Then, as the price and the number of niceties outfitted to the E car rises, designers change the styling to that of a cocky alien. These demerits are exactly why the BMW i3 is a car that should wander into a crusher. Conceptually, the i3 was the little EV that could. It had all the potential in the world and BMW squandered it. BMW could have designed a car that would put a massive dent in the number of Tesla Model 3 preorders, but instead it chose to make a science experiment. While Tesla is still grasping to find just how the hell it will build half a million Model 3s, the i3 stays in dealership lots with few interested buyers. In 2015, BMW sold 24,057 i3s worldwide. By comparison, BMW sold 140,609 3 Series units in the US alone.

Of course it's a bit unfair to compare a brand new model to an established and hugely popular marquee, but BMW should have higher ambitions than making the i3 just another alternative to the rest of the electric car lineup. If the Bavarian motor company wants people to take electric cars seriously, it needs to make them compete with regular cars in the same way that Tesla is doing. BMW could have stuck with a traditional design, much like that of the practical and popular 3 Series sedan. A line of EVs with conservative styling could have helped many consumers cross the bridge from gas-powered cars to the electric car family. If the i3 had styling that everyone could love, it would speak to BMW's current customers who chose gasoline options.

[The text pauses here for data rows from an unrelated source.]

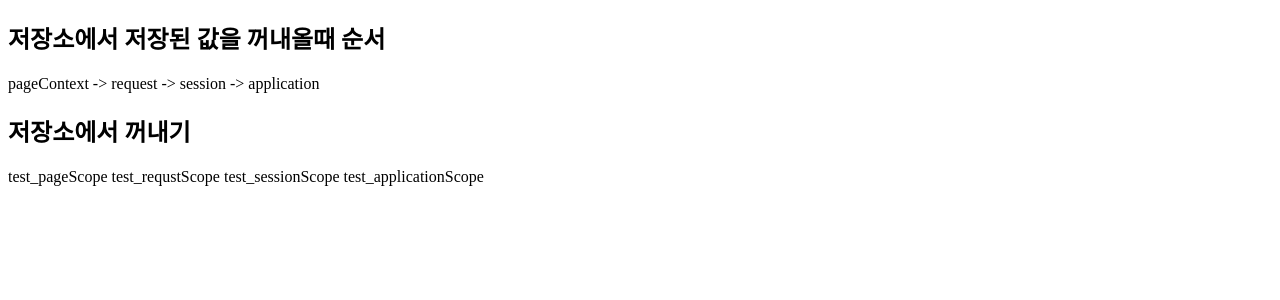
Repository: mvcfvsgdj/javaee
Page: http://localhost/ELprj0908/el5
The author's editor kept a copy of each file at every save. The page is drawn from the files as they stood at one save, then again after the next save.
The browser window is 1280 px wide. The pictures show the whole page.
The page is served by Tomcat 9. Other server files are loaded and not shown.

Above is the page before, as saved 2023-09-08 02:07:58.

### ELprj0908/src/main/webapp/WEB-INF/views/el5.jsp
<%@ page language="java" contentType="text/html; charset=UTF-8"
    pageEncoding="UTF-8"%>
    <%@ taglib uri="http://java.sun.com/jsp/jstl/core" prefix="c" %>
<!DOCTYPE html>
<html>
<head>
<meta charset="UTF-8">
<title>Insert title here</title>
</head>
<body>

<h2>저장소에서 저장된 값을 꺼내올때 순서</h2>
pageContext -> request -> session -> application

<h2> 저장소에서 꺼내기 </h2>
<%

pageContext.setAttribute("test", "test_pageScope");
request.setAttribute("test", "test_requstScope");
session.setAttribute("test", "test_sessionScope");
application.setAttribute("test", "test_applicationScope");
%>

${test}

${requestScope.test}
${sessionScope.test}
${applicationScope.test}
</body>
</html>

### ELprj0908/src/main/java/elprj/El5.java
package elprj;

import java.io.IOException;

import javax.servlet.ServletException;
import javax.servlet.annotation.WebServlet;
import javax.servlet.http.HttpServlet;
import javax.servlet.http.HttpServletRequest;
import javax.servlet.http.HttpServletResponse;

@WebServlet("/el5")
public class El5 extends HttpServlet{

	@Override
	protected void doGet(HttpServletRequest req, HttpServletResponse resp) throws ServletException, IOException {

		req.setAttribute("data", "hi el");
	req.getRequestDispatcher("WEB-INF/views/el5.jsp").forward(req, resp);
	}
}

After the next save:
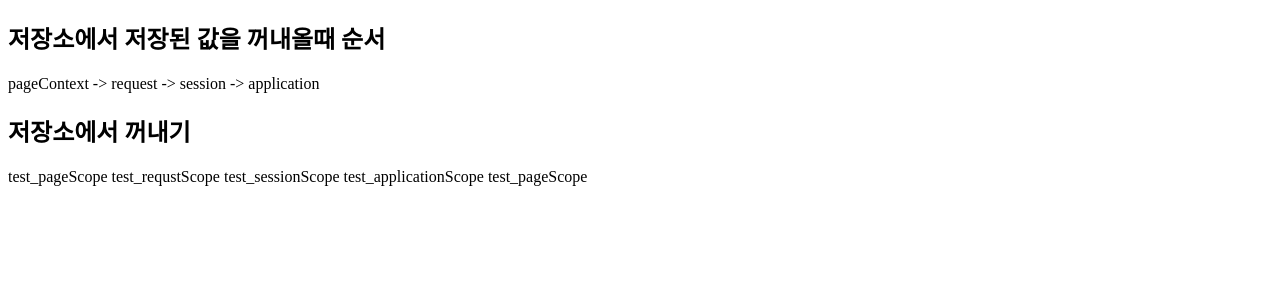
Saved 17 s later.
--- a/ELprj0908/src/main/webapp/WEB-INF/views/el5.jsp
+++ b/ELprj0908/src/main/webapp/WEB-INF/views/el5.jsp
@@ -26,5 +26,6 @@ ${test}
 ${requestScope.test}
 ${sessionScope.test}
 ${applicationScope.test}
+${pageScope.test }
 </body>
 </html>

When BMW sticks to its design DNA, it does well. The same can be said for the the brand's well-known tech talent. The i8 stands as an impressive testament to what can be done with hybrid drivetrains. Standing just one model down the line, the i3 fails to do a thing to advance electric car technology. Before confusion ensues, this isn't a plea to get BMW to make a Tesla. Rather, this is a call to put the innovation and forward thinking of a tech company under the skin of the i3 while the shell and crucial components are made by an auto giant that knows what it's doing. Instead, the i3 takes that blend and puts it on inside out, keeping the looks of a car from the future and performing like one from the past. For that, the i3 can go straight to the crusher.